The US role in WWI before officially entering the conflict

After the campaign of 1914, it became apparent that the war would be protracted and would require a massive amount of weapons, ammunition, and various equipment. In November 1914, a representative of Morgan went to London to negotiate with the British government about financing allied military orders in the United States. From the beginning of 1915, the United States got an abundance of military orders from the Entente countries. American capital has received a vast new market; the main flow of American military products, raw materials, and food went to the ports of the Entente. Germany could not place large orders, as it was blocked from the sea.

It was profitable for the United States to lend to the belligerent powers to increase its own production. The Entente countries borrowed money from the United States, and those funds were used to buy weapons, thus returned to America. In 1915, England and France signed the first large loan in the amount of 500 million dollars. This loan was not enough to pay for considerable supplies to the Entente countries; hence, new loans followed.

How did the war affect parliamentary or (partially) democratic rule in countries that were fighting? How did the war affect the United States’ (partial) democracy?

The First World War aggravated political, social, and economic contradictions in the countries participating in this political conflict. Its consequence was the collapse of empires, accompanied by revolutions and the creation of the National States on the former territory of Austria-Hungary, the German and Russian empires. In the middle East, there was a colonial redistribution of the legacy of the Ottoman Empire.

The First World War accelerated many internal state and political processes in Europe and Asia. It prompted the formation of new political regimes, the modification of the legal-state structure: for some, it was the strengthening of government power or the democratization of the political system, for others – the growth of political totalitarianism. The impact of the war on Asian countries was particularly significant. There, the formation of national States, the collapse of semi-feudal monarchies, and the liberation from colonial rule accelerated.

In 1913-1920, democratic President W. Wilson implemented the “New Democracy” program. It was about the fight against unfair competition and market monopolization, a reduction of customs duties on imported goods, a system of progressive taxation (1913), the creation of the Federal Reserve System. Moreover, it also included the Clayton Act (protection of the interests of unions and striking workers, restrictions on children’s labor, mandatory insurance against industrial accidents).

At the beginning of the XX century, democratization became a global trend, which was facilitated by a broad social movement. Democratization provided for the expansion of the powers of parliaments, the fields of activity of various political and public organizations, and the introduction of universal suffrage. However, WW1 led to the restrictions of political rights and civil liberties. Military censorship was implemented everywhere, which extended its activities not only to purely military matters, but also to political issues, and to the possibility of criticizing the actions of governments. Restrictions were imposed on the freedom of movement of citizens, and it was forbidden to hold meetings and gatherings that were not authorized by the government.

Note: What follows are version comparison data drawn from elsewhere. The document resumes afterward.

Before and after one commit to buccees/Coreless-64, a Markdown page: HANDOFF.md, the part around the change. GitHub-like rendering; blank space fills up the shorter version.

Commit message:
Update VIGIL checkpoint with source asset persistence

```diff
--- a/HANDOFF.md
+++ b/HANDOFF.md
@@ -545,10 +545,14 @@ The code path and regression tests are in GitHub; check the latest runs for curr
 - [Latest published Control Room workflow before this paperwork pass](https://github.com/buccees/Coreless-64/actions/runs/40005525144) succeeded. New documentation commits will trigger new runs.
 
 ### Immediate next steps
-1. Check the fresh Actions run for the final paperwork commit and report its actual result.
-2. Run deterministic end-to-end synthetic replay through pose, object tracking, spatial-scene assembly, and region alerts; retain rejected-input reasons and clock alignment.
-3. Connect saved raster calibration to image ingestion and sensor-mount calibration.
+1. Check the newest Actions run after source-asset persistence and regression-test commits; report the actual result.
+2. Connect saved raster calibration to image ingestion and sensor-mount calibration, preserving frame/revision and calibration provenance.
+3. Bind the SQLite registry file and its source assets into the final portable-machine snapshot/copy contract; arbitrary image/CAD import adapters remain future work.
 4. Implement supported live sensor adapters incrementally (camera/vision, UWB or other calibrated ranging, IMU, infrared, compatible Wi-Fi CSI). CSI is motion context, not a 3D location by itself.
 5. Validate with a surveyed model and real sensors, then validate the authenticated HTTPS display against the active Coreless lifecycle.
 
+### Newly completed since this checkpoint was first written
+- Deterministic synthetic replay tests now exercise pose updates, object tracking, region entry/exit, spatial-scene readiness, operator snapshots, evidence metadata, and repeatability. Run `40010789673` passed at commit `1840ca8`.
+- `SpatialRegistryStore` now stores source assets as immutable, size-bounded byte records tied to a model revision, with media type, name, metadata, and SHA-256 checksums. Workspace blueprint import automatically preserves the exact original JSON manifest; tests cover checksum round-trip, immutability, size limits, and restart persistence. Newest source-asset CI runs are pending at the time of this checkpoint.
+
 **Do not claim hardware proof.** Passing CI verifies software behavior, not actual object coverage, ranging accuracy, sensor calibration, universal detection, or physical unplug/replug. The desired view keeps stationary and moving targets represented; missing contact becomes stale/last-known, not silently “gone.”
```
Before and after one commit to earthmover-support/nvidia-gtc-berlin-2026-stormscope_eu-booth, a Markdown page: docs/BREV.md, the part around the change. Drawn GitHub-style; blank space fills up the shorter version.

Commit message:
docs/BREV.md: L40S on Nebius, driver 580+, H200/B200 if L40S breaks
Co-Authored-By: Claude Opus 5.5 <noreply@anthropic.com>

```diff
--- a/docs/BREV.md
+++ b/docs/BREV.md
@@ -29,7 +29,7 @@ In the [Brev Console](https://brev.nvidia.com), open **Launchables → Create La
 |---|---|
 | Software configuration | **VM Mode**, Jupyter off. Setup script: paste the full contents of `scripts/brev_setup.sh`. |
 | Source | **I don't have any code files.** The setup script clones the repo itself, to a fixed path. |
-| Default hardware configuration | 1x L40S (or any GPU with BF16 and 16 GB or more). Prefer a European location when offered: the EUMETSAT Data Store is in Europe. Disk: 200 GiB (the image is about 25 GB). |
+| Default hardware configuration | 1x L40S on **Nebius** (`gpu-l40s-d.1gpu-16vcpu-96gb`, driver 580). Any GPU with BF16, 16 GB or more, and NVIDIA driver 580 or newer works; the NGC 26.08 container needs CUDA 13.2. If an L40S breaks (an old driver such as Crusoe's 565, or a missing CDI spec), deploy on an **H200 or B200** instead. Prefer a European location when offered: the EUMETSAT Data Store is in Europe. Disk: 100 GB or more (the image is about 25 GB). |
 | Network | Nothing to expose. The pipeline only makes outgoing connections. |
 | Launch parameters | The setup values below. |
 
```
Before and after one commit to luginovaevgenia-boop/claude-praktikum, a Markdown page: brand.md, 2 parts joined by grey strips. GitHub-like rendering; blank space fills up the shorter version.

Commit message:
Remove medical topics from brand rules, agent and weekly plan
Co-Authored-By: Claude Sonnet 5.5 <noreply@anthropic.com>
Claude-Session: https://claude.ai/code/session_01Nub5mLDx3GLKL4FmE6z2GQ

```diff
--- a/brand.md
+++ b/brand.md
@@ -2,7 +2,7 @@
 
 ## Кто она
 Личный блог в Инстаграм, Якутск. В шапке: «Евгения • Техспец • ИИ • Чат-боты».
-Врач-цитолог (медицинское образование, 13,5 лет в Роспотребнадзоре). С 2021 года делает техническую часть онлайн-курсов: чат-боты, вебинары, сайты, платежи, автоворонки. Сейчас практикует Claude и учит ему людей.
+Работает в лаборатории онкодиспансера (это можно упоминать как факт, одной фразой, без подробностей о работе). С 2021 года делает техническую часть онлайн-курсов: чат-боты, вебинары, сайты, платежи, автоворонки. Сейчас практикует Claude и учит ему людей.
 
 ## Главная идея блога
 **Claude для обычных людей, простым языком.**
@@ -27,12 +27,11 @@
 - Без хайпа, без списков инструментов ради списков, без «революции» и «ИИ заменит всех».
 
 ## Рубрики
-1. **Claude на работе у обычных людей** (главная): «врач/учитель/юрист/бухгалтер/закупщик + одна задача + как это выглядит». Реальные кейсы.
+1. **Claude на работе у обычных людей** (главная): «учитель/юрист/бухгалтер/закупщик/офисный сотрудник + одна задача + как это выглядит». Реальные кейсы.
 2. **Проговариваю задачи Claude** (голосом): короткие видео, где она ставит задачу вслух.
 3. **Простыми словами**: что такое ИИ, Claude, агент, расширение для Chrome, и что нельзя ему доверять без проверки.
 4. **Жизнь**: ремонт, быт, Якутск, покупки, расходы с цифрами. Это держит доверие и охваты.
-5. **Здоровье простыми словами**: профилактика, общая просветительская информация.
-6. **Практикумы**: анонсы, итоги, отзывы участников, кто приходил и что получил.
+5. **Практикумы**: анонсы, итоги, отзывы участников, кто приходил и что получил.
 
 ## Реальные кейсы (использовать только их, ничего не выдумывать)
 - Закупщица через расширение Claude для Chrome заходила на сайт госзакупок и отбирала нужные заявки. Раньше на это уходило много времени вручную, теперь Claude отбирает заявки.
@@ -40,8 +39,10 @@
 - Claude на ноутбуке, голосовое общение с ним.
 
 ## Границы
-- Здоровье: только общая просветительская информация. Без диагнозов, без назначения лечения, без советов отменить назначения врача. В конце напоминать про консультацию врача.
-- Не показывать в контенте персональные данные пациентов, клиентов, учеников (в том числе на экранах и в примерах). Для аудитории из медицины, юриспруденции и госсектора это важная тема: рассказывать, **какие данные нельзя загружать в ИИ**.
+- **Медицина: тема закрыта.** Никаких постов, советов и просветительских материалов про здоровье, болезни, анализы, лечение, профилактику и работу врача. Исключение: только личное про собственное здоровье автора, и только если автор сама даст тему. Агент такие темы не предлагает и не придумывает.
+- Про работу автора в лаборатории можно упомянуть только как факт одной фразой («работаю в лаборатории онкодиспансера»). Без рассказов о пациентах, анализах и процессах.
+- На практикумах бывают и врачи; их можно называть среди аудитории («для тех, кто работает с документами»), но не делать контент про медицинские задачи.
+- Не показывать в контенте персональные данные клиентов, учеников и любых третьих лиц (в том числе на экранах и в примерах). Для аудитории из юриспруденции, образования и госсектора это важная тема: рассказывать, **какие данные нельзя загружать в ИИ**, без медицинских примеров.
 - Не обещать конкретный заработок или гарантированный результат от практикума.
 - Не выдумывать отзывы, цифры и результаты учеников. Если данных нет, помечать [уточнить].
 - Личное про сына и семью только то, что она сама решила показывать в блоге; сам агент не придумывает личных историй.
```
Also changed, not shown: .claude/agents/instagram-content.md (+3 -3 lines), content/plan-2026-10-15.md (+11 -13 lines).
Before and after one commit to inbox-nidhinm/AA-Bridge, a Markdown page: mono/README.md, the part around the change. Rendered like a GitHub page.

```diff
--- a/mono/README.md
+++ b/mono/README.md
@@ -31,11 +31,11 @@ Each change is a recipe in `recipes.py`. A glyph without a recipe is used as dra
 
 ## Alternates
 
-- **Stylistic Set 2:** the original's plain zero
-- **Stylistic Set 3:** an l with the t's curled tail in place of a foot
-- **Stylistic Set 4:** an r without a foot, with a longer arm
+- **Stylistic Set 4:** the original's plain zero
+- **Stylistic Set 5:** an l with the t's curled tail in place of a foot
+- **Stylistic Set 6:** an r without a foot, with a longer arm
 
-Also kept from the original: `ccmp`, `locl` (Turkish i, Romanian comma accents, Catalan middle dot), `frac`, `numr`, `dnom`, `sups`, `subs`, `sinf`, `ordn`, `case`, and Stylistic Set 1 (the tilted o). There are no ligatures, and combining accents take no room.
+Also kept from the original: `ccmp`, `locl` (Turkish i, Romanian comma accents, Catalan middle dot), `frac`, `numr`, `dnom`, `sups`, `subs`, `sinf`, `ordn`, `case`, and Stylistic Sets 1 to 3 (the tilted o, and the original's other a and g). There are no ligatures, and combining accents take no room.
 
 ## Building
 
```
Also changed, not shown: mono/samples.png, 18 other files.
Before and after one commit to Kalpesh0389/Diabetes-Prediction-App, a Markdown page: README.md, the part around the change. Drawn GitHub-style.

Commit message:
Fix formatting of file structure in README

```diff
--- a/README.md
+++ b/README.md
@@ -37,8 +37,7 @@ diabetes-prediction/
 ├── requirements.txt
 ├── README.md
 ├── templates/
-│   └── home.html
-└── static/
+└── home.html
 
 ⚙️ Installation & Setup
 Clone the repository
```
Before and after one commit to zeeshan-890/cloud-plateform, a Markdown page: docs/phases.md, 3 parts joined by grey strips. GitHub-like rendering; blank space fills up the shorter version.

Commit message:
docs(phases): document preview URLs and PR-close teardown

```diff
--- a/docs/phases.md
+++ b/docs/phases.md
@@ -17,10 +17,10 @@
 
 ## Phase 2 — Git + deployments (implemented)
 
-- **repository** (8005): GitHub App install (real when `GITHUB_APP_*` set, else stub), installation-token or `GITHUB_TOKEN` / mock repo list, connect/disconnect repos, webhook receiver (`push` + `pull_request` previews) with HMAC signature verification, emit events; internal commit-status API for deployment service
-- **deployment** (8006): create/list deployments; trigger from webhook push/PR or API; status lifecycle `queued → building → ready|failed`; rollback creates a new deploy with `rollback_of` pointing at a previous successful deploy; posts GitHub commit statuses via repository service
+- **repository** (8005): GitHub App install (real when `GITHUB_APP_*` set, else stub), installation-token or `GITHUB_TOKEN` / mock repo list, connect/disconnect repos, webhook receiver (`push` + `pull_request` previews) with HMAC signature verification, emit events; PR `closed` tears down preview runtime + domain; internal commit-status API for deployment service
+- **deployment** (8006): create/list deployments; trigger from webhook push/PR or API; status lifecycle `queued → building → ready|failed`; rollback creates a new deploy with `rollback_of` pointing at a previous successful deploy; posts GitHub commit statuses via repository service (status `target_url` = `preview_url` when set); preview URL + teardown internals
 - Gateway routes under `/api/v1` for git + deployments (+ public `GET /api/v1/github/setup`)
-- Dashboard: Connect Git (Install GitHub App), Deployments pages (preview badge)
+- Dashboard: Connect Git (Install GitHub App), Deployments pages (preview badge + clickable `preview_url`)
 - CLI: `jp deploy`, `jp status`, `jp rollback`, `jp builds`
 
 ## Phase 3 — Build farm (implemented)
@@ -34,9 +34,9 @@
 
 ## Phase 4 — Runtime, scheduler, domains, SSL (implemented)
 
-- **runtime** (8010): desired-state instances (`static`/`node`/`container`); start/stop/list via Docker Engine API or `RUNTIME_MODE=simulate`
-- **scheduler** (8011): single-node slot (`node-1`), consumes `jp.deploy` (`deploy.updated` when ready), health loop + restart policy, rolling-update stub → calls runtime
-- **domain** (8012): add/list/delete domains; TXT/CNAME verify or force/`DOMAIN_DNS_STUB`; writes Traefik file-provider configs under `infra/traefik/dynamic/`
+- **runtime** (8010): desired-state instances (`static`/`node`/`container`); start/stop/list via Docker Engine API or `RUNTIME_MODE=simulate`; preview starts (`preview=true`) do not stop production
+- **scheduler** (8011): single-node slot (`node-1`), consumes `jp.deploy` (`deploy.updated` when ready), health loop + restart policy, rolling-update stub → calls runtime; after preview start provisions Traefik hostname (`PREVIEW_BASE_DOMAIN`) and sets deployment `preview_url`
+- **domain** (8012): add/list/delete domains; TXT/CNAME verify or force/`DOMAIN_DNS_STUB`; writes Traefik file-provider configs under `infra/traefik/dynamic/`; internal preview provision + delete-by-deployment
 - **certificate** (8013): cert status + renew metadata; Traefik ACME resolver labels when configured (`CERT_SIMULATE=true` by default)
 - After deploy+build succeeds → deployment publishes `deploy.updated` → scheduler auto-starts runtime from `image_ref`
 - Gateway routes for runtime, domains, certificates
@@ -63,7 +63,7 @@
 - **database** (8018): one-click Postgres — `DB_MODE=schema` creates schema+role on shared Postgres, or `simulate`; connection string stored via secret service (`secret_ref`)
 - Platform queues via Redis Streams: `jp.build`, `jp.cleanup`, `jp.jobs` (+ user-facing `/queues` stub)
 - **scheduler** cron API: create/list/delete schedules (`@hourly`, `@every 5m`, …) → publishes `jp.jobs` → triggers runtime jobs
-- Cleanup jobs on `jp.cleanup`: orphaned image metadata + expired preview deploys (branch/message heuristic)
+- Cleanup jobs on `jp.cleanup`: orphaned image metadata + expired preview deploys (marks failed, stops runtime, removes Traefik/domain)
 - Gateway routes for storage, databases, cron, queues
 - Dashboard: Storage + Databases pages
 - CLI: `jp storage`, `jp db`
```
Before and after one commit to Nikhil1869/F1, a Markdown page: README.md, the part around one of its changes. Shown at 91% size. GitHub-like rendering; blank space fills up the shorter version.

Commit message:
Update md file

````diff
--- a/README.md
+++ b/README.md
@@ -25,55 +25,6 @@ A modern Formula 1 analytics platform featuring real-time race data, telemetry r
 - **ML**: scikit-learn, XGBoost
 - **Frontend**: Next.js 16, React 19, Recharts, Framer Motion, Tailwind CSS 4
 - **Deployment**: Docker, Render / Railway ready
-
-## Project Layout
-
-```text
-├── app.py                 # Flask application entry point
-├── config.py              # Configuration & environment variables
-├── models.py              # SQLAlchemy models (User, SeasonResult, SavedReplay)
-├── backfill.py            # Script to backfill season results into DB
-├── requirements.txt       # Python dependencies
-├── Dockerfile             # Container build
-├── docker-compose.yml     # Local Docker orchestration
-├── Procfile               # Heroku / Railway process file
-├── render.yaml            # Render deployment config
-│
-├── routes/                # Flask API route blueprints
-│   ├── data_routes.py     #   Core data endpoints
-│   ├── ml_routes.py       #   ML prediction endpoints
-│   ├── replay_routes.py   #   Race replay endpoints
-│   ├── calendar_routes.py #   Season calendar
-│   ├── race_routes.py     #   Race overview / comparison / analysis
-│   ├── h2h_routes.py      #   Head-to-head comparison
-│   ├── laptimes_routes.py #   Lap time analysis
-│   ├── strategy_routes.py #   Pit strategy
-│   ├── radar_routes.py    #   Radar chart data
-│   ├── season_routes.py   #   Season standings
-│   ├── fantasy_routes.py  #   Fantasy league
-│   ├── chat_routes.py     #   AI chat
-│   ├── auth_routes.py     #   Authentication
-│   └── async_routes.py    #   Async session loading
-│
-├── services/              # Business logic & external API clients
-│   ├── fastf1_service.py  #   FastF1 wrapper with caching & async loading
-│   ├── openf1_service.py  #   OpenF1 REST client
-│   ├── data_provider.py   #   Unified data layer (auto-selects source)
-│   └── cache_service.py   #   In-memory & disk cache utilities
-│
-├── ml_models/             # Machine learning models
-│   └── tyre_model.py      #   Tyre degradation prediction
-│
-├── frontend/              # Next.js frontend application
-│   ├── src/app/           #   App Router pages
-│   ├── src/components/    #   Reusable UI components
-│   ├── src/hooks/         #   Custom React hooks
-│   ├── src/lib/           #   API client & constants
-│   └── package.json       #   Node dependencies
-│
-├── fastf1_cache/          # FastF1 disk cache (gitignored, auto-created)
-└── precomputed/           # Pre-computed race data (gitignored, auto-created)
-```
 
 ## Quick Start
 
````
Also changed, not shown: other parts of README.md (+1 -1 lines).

What effect did the war have on workers’ fight to change the horrible conditions of working-class life?

The war had a tremendous influence on the economy of the warring countries, which was rebuilt for military needs. Hochschild claims that “the war gave business and government the perfect excuse to attack the labor movement” (82). Mass development of new military equipment began, and methods of warfare were improved. At the initial stage of the war, the governments enlisted the support of the population under the slogans of patronymic protection. However, the prolongation of military conflict led to an increase in social tension. The working day has been extended, and a card system for food distribution has been introduced.

Nevertheless, in 1917-1918, the working masses continued to actively fight for their rights and interests, protesting against the war, high prices, and the advance of capital. During these years, there were many strikes by oil workers, shipbuilders and dockers, miners, loggers, and other groups of workers. The increased organization of the workers had a particular significance. Due to the economic recovery in 1915-1918, the growth of employment, and the lack of labor, workers achieved a certain improvement in working and living conditions, shortening the working day, for instance, shortening the working day.

Works Cited

Hochschild, Adam. “When Dissent Became Treason.” New York Review. 2017, pp. 82-85.

Tooze, Adam. The Deluge: The Great War, America and the Remaking of The Global Order, 1916-1931. Penguin Group USA, 2015.